Friday, August 10, 2018, 12:08 PM
Submitted by: Landus Cooperative
Corn down 9 cents
Soybeans down 39 to 40 cents
Wheat down 7 cents
We aren’t staring at a great finish to the week with corn currently down 11 cents from last Friday, soybeans down 39 cents from a week ago, and wheat down 2 cents in the last 7 days. “Consolidation” can best describe the corn trade Mon-Thurs with Dec Corn trading a narrow 5 cent range and soybeans trading a 23 cent range. Among the most notable news this week was continued questions surrounding wheat crops in Europe and Australia. With both quality and yield under scrutiny, many believe U.S. wheat will fill in the gaps. Throw into the mix big U.S. corn export estimates, lower U.S. production, and a potentially big flip from corn acres to bean acres in South America, and it was easy to get bullish corn. The WASDE report today turned that on its head. The average estimate for corn yield today was 175.9 and USDA published 178.4, 2.5 bu more than the average guess. Most of this fell to the bottom line and pushed corn carryout to 1.684 bln bu, 132 mln bu more than last month. August is the first month USDA uses survey results to account for yield (rather than trend line used for previous months). While ears and populations are counted, ear weights are assumed and aren’t measured until the September WASDE report. Given today’s large published number (this late in the growing season), it’s difficult to see a path to USDA ever publishing a yield number lower than 173 or 174. Some notable state-by-state yields include Iowa at 202 (202 LY), IL at 207 (201 LY), NE at 196 (181 LY), MN at 191 (194 LY), and MO at 131 (170 LY).
Soybeans were the biggest loser this week, down almost 40 cents from last week. The story remains the same for the world’s favorite oilseed (trade, trade, trade). Exports to China will likely be 1/3 or 1/4 of last year – that’s a lot considering we normally ship 55% to 60% of our exports to China. Soybean yield was published at 51.6, almost 2 bu higher than the average trade guess. This ballooned carryout to 785 mln bu, well above any carryout seen in the last 30 years. Seen in the context of our rocky relationship with China, this carryout number is a big reason why we are finishing the week 40 cents lower. While the world is unlikely to pull the throttle back on soybean consumption, the pieces on the board are moving around and the U.S. will be the one carrying more of the world’s soybean ending stocks. Some notable soybean yields are Iowa at 59 (56.5 LY), IL at 64 (58 LY), NE at 61 (57.5 LY), MN at 49 (47 LY), and MO at 45 (49 LY).

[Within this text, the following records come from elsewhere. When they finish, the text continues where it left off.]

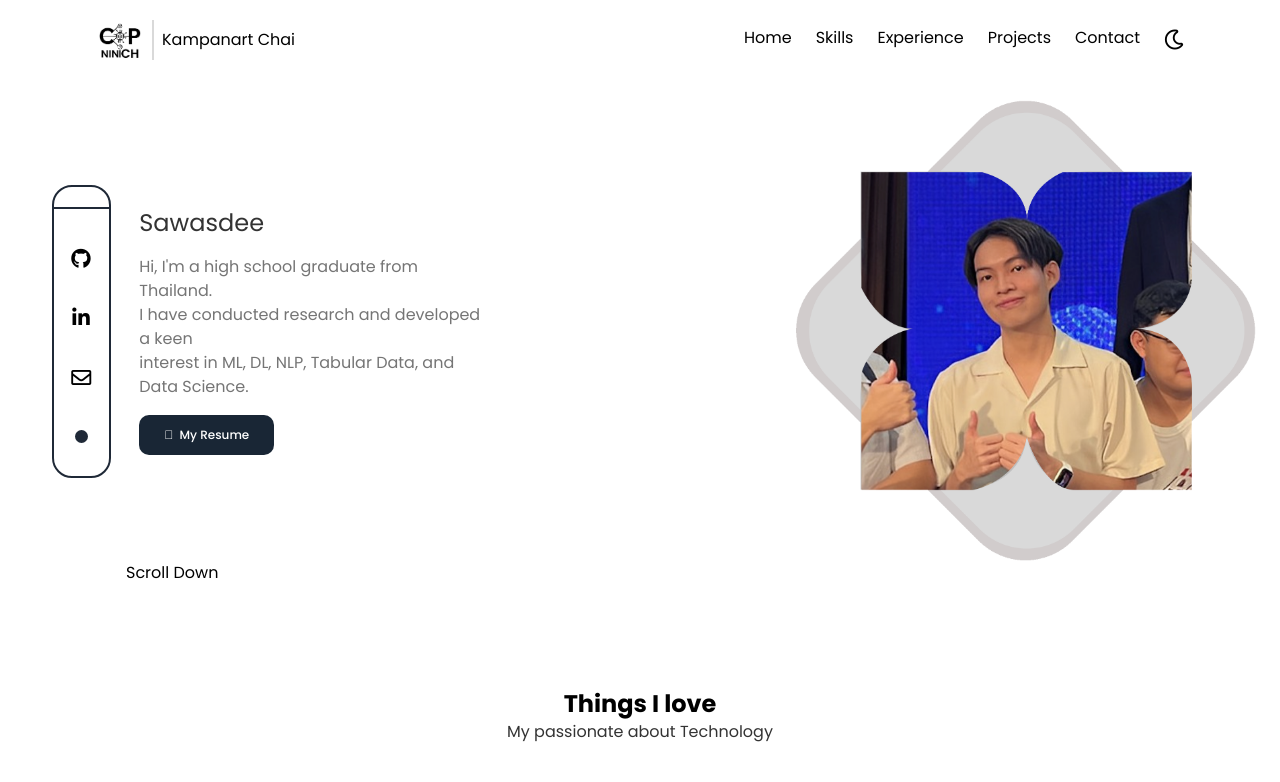
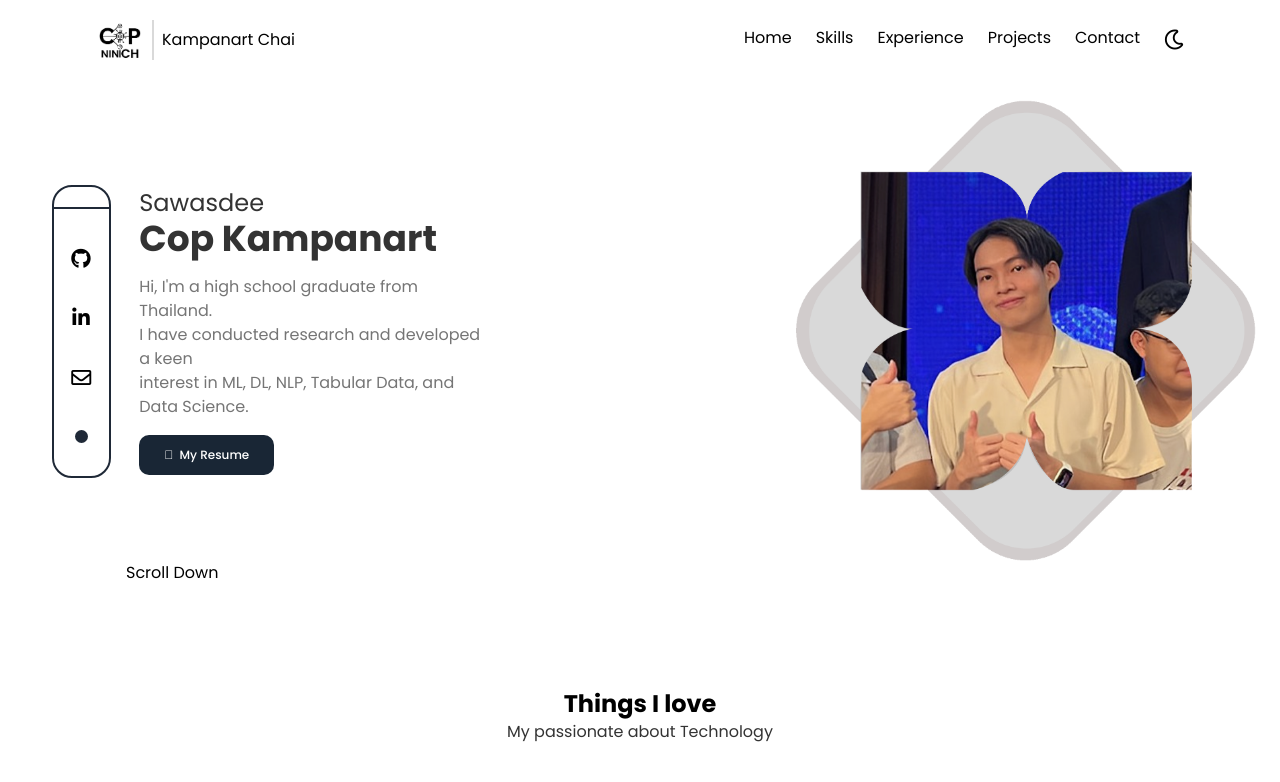
Before and after one commit to copninixh/copninixh, a Next.js app: page / in a window 1280 px wide. Shown: the top 782 px of the page. Built offline with nearby package versions, Linux system fonts and the light colour scheme.

Commit message:
removed ittyped

```diff
--- a/src/app/component/banner.tsx
+++ b/src/app/component/banner.tsx
@@ -1,22 +1,10 @@
-"use client";
 import Link from "next/link";
 import Image from "next/image";
 import {Button} from '../../../lib/tailwind'
 import Profile from '/public/profile.png'
-import { init } from "ityped";
-import {Component, useEffect, useRef, useState} from 'react'
+
 
 const Banner = () => {
-    const textRef = useRef();
-
-    useEffect(()=>{
-        init(textRef.current,{
-            showCursor:true,
-            backDelay: 1500,
-            backSpeed:60,
-            strings: ["Cop Kampanart", "Copninich", "CopGPT"],
-        });
-    },[]);
     return (
         <>
             <div className="container mx-auto px-6 mt-[100px] hidden xl:block">
@@ -42,7 +30,7 @@ const Banner = () => {
 
                     <div className="w-1/2">
                         <p className="text-gray-custom text-2xl">Sawasdee</p>
-                        <h3 className="text-gray-custom text-4xl font-bold"><span ref={textRef}></span></h3>
+                        <h3 className="text-gray-custom text-4xl font-bold">Cop Kampanart</h3>
                         <p className="text-gray-custom2 mt-4">
                             Hi, I&apos;m a high school graduate from Thailand. <br/>
                             I have conducted research and developed a keen  <br/>
@@ -69,7 +57,7 @@ const Banner = () => {
                 <div className="flex items-center justify-center">
                     <div className="w-1/2">
                         <p className="text-gray-custom text-2xl">Sawasdee</p>
-                        <h3 className="text-gray-custom text-4xl font-bold"><span ref={textRef}></span></h3>
+                        <h3 className="text-gray-custom text-4xl font-bold">Cop Kampanart</h3>
                         <p className="text-gray-custom2 mt-4">
                             Hi, I&apos;m a high school graduate from Thailand. <br/>
                             I have conducted research and developed a keen  <br/>
```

With the summer’s biggest report now behind us, we will return our focus to August weather (pod fill), trade relationships abroad (and shifting sources and users of grain), and early yield reports on the U.S. corn and soybean crops.
Stay low and keep your feet moving.
Have a great weekend!